I would like to look at the situation from one final, more holistic perspective, since I personally have always relied on my innate feelings to gauge right versus wrong. Aristotle’s Virtue Ethics indicates that humans should simply be virtuous, and that will in turn yield moral behavior. In the case of Duncan, we can ask ourselves: How can I be kind? How can I be brave? How can I be wise? It seems that we must rely on our natural inclinations, and I believe that many people would agree by saying that putting Duncan out of his presumed misery through euthanasia would be a kind thing to do. As the person making that decision, we would need both the bravery and wisdom not to do what is easy, but what is right. Of course, this raises the very important question of what constitutes kindness in this situation. Is it kind to eradicate a creature’s pain (pain that we assume exists) by killing the creature? Or is it more kind to save a creature’s life and to do everything in our power to make sure that its life is as good as it can be? What if Duncan was not in pain—what if he was happy and simply needed us to be more patient towards him and his condition?

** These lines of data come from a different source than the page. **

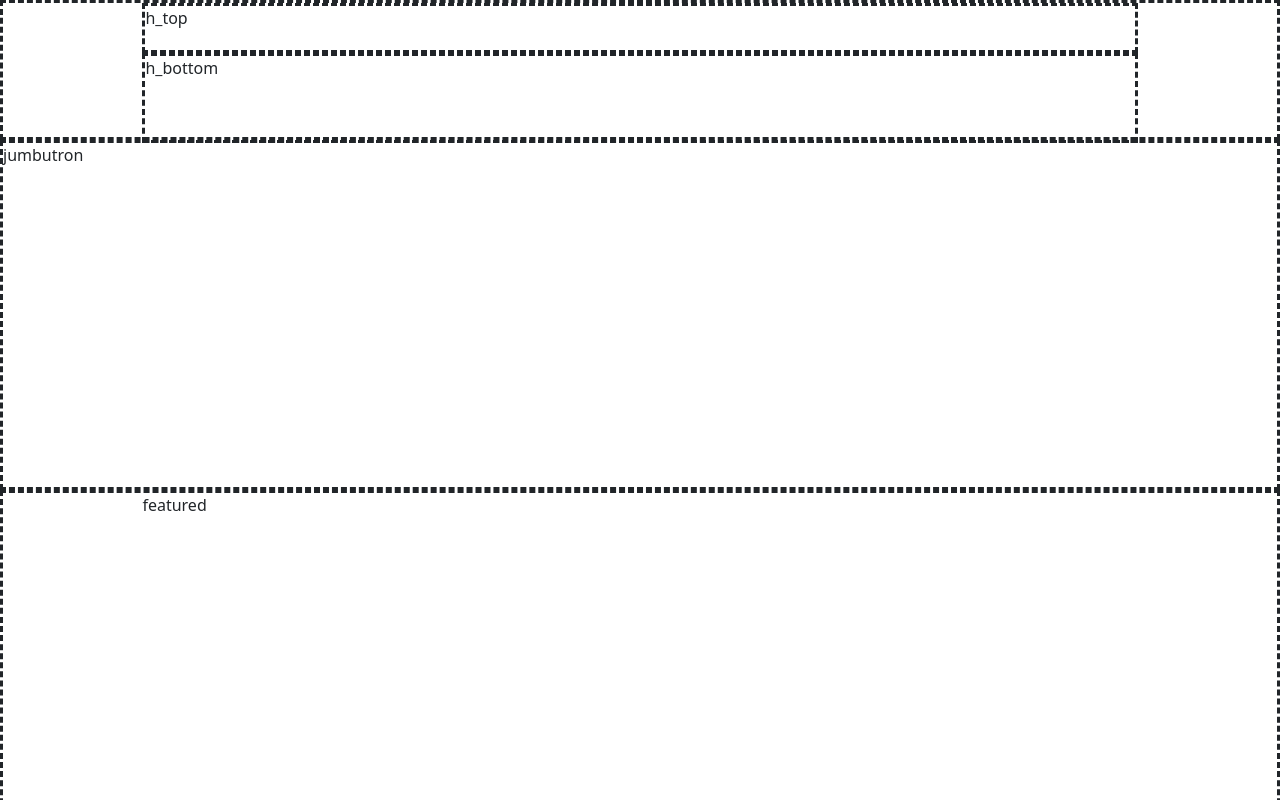
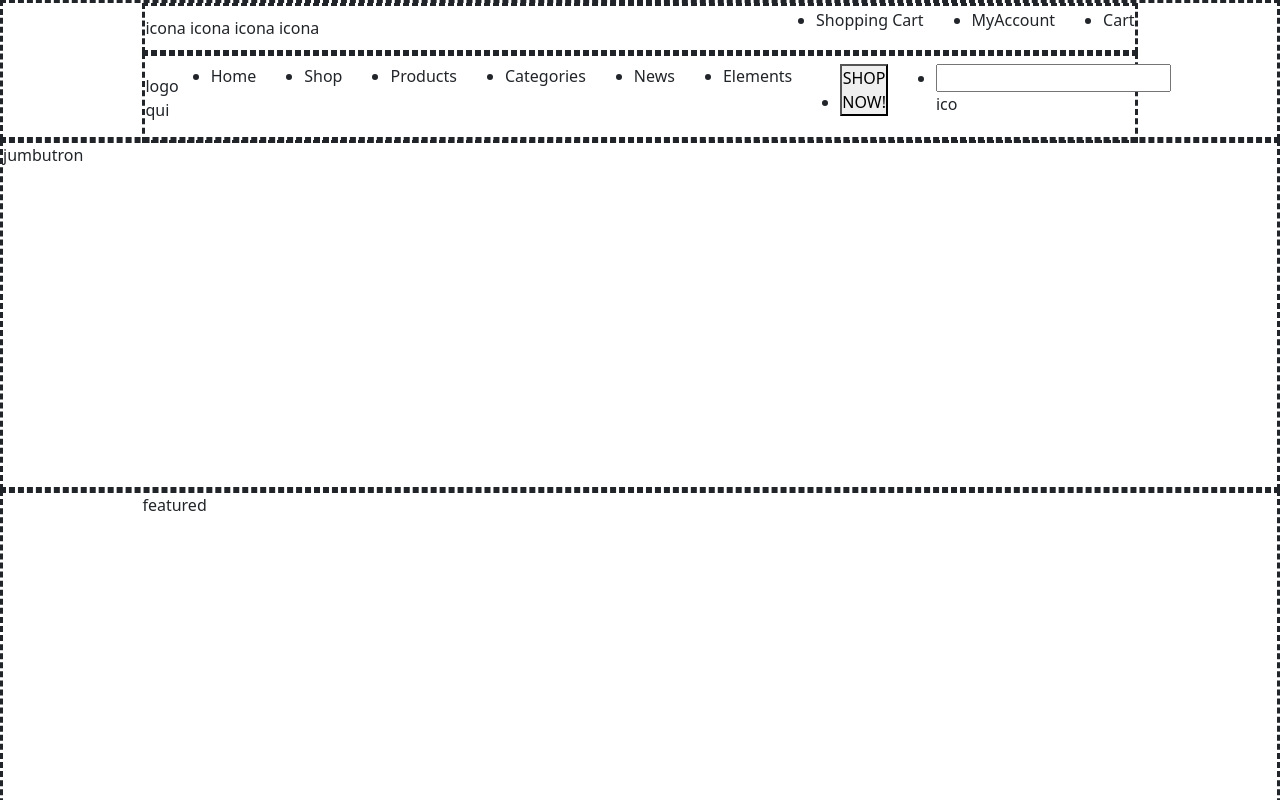
Before and after one commit to L-cir94/proj-html-vuejs, a Vue app: page / in a window 1280 px wide. Shown: the top 800 px of the page. Built offline with nearby package versions, Linux system fonts and the light colour scheme.

Commit message:
draft for content in footer and header

```diff
--- a/src/components/AppFooter.vue
+++ b/src/components/AppFooter.vue
@@ -1,14 +1,39 @@
 <template>
     <footer>
         <div class="container">
-            <div class="subscribe">
-                subscribe
+            <div class="subscribe d-flex pt-5 pb-5">
+                <div class="text text-center d-flex justify-content-center align-items-center">
+                icona
+                Subscribe now and get special offers
+                </div>
+                <div class="call_to_action d-flex justify-content-center align-items-center">
+                    <input type="text" placeholder="insert your email">
+                    <button>SEND</button>
+                </div>
             </div>
             <div class="link">
-                link
+                <div class="row pt-3 pb-3">
+                    <div class="col-3 d-flex flex-column">
+                        <div class="logo">logo</div>
+                    </div>
+                    <div class="col-3 d-flex flex-column">
+
+                    </div>
+                    <div class="col-3 d-flex flex-column">
+
+                    </div>
+                    <div class="col-3 d-flex flex-column">
+
+                    </div>
+                </div>
             </div>
-            <div class="copy">
-                copy
+            <div class="copy text-center d-flex flex-column">
+                <div class="copyright">
+                    <i class="fa fa-copyright" aria-hidden="true"></i>
+                </div>
+                <div class="payments_methods d-flex justify-content-center">
+                    payments_methods
+                </div>
             </div>
         </div>
     </footer>
@@ -40,4 +65,13 @@ export default {
 .copy {
     height: 50px;
     border: dashed;
-}</style>
+}
+
+.text {
+    width: 60%;
+}
+
+.call_to_action {
+    width: 40%;
+}
+</style>
--- a/src/components/AppHeader.vue
+++ b/src/components/AppHeader.vue
@@ -1,11 +1,37 @@
 <template>
     <header>
         <div class="container">
-            <div class="h_top">
-                h_top
+            <div class="h_top d-flex justify-content-between align-items-center">
+                <div class="icons">
+                    icona
+                    icona
+                    icona
+                    icona
+                </div>
+                <nav class="d-flex">
+                    <ul class="d-flex gap-5 align-items-center">
+                        <li>Shopping Cart</li>
+                        <li>MyAccount</li>
+                        <li>Cart</li>
+                    </ul>
+                </nav>
             </div>
-            <div class="h_bottom">
-h_bottom
+            <div class="h_bottom d-flex justify-content-between align-items-center">
+                <div class="logo">
+                    logo qui
+                </div>
+                <nav>
+                    <ul class="d-flex gap-5">
+                        <li>Home</li>
+                        <li>Shop</li>
+                        <li>Products</li>
+                        <li>Categories</li>
+                        <li>News</li>
+                        <li>Elements</li>
+                        <li><button>SHOP NOW!</button></li>
+                        <li><input type="search">ico</li>
+                    </ul>
+                </nav>
             </div>
         </div>
     </header>
@@ -41,6 +67,4 @@ header {
     height: 90px;
     border: dashed;
 }
-
-
 </style>
```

In class today, we addressed the common conception that different theories about morality cannot be used in concurrence because they contradict one another; for instance, some place an emphasis on consequences, while others emphasize intentions, while still others emphasize virtues. However…what about when the intention is to have good consequences? What about when these lines of thought about morality come to the same conclusion? Could we almost say that this is an objective moral truth? Does it increase the value of the final moral claim? In the case of euthanizing Duncan, Consequentialism, Deontology, and Virtue Ethics all seem to support the claim that euthanasia was the moral course of action. It is morally permissible to take the life of a “lower” creature when it is suffering. While Duncan’s fate is still difficult to swallow, I have to believe that it was the ethical, moral, kind thing to do.